= What to work on =
Locate each line in the records containing "forms". Copy it.
Data supplied Start Marker
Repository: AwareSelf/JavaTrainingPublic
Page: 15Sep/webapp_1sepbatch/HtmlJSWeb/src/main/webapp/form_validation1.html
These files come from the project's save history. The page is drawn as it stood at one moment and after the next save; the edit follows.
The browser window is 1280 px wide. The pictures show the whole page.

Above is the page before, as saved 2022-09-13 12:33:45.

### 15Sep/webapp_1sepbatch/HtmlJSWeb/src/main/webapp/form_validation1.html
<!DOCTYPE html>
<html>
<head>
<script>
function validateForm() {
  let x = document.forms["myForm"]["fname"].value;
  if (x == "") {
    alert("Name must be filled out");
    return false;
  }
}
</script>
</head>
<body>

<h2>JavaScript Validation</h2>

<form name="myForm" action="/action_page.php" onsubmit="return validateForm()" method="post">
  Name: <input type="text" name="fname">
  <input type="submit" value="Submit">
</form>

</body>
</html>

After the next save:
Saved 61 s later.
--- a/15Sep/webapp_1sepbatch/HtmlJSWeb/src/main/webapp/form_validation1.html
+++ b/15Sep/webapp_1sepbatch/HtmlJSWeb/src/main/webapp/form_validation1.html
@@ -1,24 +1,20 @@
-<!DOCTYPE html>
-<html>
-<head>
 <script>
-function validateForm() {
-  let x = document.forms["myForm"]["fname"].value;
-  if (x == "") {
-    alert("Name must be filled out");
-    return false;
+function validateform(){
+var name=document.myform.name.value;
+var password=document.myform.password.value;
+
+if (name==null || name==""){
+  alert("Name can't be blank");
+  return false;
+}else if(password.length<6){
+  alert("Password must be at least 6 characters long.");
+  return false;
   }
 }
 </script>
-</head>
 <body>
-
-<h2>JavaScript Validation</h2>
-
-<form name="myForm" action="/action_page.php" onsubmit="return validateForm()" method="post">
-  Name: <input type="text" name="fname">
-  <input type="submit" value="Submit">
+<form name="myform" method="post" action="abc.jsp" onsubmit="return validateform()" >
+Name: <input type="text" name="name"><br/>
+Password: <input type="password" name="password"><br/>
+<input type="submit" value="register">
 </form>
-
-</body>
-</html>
Data supplied End Marker
= Solved exercise =
  let x = document.forms["myForm"]["fname"].value;
-  let x = document.forms["myForm"]["fname"].value;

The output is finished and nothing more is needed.